March is colorectal cancer awareness month

Colorectal cancer is the fourth leading cause of cancer-related deaths in the United States.

The American Cancer Society reports the rate of colorectal cancer diagnosis has dropped in people older than 50 by about 1 percent each year since the mid-1980s, a phenomenon attributed to an increase in screenings and lifestyle changes.

Diagnoses have been increasing at about the same rate among people younger than 50 since the mid-1990s. The lifetime risk of colorectal cancer is about 1 in 23 for men and 1 in 26 for women.

As we get older, the risk of colorectal cancer increases. Other factors that can increase our risk include having inflammatory bowel disease such as Crohn's disease or ulcerative colitis as well as a family or personal history of colorectal cancer or colorectal polyps.

Life choices that have been linked to an increased risk of colorectal cancer include:

• a sedentary lifestyle

• not eating enough fruits and vegetables

• eating too much low-fiber/high-fat food or a diet high in processed meats

• being overweight or obese

• alcohol consumption

• tobacco use

It's important to recognize the symptoms of colorectal cancer and seek medical treatment if they are present.

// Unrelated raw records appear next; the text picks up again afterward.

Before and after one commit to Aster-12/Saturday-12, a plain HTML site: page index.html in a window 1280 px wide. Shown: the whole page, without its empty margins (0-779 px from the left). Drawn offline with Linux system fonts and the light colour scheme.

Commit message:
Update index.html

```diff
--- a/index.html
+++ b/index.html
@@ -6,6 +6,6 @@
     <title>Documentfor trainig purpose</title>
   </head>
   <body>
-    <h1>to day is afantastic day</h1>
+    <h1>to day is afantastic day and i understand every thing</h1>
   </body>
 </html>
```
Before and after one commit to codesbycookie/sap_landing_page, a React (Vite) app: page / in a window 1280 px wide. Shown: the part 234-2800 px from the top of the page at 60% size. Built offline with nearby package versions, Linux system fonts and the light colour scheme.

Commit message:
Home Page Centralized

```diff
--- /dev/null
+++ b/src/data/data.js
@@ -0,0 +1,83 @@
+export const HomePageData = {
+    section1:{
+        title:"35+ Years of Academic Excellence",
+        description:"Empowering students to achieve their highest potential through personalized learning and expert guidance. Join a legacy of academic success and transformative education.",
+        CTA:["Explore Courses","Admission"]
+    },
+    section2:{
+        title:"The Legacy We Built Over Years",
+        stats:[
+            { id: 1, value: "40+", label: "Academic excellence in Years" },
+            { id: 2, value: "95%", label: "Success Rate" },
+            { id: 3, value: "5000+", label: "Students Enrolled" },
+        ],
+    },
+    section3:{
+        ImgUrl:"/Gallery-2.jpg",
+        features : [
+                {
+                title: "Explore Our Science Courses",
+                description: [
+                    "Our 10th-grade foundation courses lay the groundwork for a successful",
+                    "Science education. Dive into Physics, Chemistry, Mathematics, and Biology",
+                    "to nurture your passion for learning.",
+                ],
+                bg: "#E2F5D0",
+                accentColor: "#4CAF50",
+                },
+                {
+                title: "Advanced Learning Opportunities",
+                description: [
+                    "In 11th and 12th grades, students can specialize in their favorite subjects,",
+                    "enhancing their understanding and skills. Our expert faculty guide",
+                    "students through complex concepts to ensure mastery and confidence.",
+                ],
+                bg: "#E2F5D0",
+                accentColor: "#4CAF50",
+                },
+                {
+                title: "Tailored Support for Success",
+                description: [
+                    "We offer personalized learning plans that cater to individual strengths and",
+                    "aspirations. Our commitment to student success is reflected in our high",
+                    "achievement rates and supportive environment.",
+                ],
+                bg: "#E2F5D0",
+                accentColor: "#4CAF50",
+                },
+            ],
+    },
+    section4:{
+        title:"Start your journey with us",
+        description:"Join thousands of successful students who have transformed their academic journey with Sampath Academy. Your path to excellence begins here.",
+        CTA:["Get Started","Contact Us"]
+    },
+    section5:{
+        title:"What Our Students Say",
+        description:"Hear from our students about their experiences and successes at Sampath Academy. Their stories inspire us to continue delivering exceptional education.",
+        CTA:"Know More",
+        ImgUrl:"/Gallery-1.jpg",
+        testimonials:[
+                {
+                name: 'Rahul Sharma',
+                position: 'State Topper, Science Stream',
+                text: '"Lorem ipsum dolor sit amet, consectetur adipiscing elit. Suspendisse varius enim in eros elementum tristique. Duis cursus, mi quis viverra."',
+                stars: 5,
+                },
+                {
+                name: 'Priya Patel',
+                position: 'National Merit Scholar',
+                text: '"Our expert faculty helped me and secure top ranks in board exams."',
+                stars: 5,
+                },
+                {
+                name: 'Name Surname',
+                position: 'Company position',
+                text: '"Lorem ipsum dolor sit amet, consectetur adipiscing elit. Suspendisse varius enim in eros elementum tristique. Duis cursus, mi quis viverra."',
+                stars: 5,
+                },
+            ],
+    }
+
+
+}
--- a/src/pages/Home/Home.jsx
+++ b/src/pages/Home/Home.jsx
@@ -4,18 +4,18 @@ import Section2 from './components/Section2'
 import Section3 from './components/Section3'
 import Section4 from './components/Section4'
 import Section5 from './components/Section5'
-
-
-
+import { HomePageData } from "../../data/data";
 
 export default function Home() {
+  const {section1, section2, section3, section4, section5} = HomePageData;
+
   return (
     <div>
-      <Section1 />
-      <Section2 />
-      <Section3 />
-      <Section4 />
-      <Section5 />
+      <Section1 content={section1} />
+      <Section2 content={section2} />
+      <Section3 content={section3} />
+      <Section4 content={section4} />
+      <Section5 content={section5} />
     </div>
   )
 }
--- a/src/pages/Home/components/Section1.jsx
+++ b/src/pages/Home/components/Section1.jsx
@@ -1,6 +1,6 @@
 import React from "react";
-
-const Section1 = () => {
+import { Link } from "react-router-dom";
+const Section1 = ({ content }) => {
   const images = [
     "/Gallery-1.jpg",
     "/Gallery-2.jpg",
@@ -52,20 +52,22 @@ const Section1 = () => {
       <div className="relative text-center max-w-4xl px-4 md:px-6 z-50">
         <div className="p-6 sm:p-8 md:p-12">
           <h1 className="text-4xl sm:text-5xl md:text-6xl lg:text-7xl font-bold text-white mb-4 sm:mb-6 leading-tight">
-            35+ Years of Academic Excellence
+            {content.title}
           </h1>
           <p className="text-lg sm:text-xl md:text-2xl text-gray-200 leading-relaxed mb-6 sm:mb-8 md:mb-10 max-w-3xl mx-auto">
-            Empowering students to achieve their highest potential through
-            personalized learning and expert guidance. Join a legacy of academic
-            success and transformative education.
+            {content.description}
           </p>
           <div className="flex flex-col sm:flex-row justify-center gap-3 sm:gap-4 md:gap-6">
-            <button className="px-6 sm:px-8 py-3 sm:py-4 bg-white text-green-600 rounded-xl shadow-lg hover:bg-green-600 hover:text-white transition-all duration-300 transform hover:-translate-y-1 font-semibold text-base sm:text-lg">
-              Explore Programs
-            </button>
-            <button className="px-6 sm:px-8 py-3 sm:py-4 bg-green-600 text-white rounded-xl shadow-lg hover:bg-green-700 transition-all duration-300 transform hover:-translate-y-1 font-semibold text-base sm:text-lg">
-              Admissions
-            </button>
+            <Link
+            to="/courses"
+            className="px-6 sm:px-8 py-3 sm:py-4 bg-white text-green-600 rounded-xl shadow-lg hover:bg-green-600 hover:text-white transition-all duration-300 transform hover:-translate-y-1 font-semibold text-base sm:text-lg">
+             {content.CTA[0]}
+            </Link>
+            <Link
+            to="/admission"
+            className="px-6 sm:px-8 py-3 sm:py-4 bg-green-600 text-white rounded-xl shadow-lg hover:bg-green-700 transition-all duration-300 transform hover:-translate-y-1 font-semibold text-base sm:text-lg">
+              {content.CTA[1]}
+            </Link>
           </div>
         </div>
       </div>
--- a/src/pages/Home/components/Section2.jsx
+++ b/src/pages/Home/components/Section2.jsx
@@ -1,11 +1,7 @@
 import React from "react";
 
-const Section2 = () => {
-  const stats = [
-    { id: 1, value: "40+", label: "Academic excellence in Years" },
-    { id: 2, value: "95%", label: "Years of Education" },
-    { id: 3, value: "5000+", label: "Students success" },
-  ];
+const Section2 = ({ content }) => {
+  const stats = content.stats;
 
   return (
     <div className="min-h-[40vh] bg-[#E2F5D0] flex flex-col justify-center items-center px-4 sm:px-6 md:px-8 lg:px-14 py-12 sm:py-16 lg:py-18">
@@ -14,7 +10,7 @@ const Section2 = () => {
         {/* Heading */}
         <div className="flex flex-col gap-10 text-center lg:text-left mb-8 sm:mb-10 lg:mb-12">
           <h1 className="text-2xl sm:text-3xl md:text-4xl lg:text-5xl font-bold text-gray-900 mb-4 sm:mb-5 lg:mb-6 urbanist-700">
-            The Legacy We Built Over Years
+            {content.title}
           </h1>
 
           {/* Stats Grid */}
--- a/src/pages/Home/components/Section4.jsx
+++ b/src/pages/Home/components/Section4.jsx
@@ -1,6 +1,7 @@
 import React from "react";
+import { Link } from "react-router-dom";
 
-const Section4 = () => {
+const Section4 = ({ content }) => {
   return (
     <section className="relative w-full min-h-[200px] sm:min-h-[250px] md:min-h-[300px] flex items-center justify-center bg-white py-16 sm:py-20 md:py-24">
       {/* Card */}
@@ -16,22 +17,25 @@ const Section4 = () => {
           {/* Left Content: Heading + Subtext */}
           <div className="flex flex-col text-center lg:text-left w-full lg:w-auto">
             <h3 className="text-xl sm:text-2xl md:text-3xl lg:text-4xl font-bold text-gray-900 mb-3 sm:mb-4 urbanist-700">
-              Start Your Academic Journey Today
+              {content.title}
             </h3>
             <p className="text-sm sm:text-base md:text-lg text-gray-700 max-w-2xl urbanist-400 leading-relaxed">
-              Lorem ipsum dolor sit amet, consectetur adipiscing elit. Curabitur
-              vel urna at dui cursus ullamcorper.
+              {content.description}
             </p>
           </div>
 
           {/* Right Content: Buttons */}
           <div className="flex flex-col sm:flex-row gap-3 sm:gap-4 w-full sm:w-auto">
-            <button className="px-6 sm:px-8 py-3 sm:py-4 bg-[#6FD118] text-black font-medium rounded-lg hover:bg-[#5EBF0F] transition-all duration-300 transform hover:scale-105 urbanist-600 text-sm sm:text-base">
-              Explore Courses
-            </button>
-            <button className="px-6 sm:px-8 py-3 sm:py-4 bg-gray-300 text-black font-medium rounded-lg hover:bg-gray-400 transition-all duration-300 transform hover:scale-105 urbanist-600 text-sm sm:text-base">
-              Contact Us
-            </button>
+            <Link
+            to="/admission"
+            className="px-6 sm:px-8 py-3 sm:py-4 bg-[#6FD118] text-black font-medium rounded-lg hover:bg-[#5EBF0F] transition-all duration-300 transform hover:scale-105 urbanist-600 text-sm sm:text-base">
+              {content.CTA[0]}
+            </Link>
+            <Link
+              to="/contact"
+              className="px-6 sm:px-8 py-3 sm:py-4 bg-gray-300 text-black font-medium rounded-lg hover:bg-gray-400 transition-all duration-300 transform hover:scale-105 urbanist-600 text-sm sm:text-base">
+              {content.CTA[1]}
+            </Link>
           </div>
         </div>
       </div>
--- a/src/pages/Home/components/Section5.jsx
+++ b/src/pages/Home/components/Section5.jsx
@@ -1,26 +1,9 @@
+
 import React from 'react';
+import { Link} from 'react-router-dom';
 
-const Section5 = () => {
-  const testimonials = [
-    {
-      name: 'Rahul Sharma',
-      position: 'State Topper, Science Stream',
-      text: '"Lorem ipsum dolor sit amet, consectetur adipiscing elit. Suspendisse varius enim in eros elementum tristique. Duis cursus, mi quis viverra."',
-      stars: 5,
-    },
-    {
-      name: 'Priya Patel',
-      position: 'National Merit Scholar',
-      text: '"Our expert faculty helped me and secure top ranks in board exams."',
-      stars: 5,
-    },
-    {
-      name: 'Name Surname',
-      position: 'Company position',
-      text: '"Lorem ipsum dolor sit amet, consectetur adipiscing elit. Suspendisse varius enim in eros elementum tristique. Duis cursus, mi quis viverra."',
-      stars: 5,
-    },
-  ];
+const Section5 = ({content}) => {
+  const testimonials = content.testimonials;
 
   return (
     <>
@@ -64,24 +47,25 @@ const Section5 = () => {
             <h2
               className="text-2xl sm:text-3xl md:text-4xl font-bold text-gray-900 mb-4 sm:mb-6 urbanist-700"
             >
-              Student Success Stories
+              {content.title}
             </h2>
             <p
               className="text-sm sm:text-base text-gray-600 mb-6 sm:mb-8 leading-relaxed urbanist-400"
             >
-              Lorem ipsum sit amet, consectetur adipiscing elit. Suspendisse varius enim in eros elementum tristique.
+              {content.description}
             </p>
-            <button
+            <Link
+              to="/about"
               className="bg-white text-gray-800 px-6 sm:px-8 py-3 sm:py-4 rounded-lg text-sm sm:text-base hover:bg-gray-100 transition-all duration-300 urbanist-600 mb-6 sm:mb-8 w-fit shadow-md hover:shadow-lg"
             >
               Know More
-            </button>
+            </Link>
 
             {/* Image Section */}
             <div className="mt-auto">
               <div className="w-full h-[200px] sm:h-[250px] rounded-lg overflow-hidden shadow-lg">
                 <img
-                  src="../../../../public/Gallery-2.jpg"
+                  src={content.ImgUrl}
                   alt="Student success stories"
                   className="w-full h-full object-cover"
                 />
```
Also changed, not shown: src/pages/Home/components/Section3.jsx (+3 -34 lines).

By the time symptoms appear, colorectal cancer is often in a more advanced stage, so quick diagnosis and treatment is important.

Watch for these warning signs:

• a change in bowel habits (e.g., diarrhea, constipation, narrowing of the stool) that lasts for more than a few days

• feeling like you need to have a bowel movement that doesn't go away after having one

• rectal bleeding with bright red blood

• blood in stool (may look dark brown or black)

• cramping, abdominal pain

• weakness, fatigue

• weight loss without trying

Colorectal cancer can be prevented or more easily treated as a result of routine screenings. In fact, screenings are the most effective way to reduce the risk of colorectal cancer.

Adults should begin routine screenings at age 45. The screening options include colonoscopy, a DNA stool test and fecal occult blood test. Doctors recommend a colonoscopy once every 10 years (those at higher risk may need more frequent colonoscopies), while the less invasive screening tests need to be

done yearly.

Besides routine screenings, other ways to reduce the risk of developing colorectal cancer include:

• Eat healthier food, including vegetables, fruit and whole grains. Eating less red meat and processed meats can also reduce the risk.

• Exercise regularly.

• Maintain a healthy weight. Eating healthier and increasing physical activity can help control your weight.

• Don't smoke. People who have been smoking for a long time are more likely than people who don't smoke to develop and die from colon or rectal cancer.

• Avoid alcohol, which has been linked to a higher risk of colorectal cancer.

To learn if you're at risk for colon cancer, take a health risk assessment at

- Ralph Hermes, M.D., is a family medicine physician with Edward-Elmhurst Medical Group.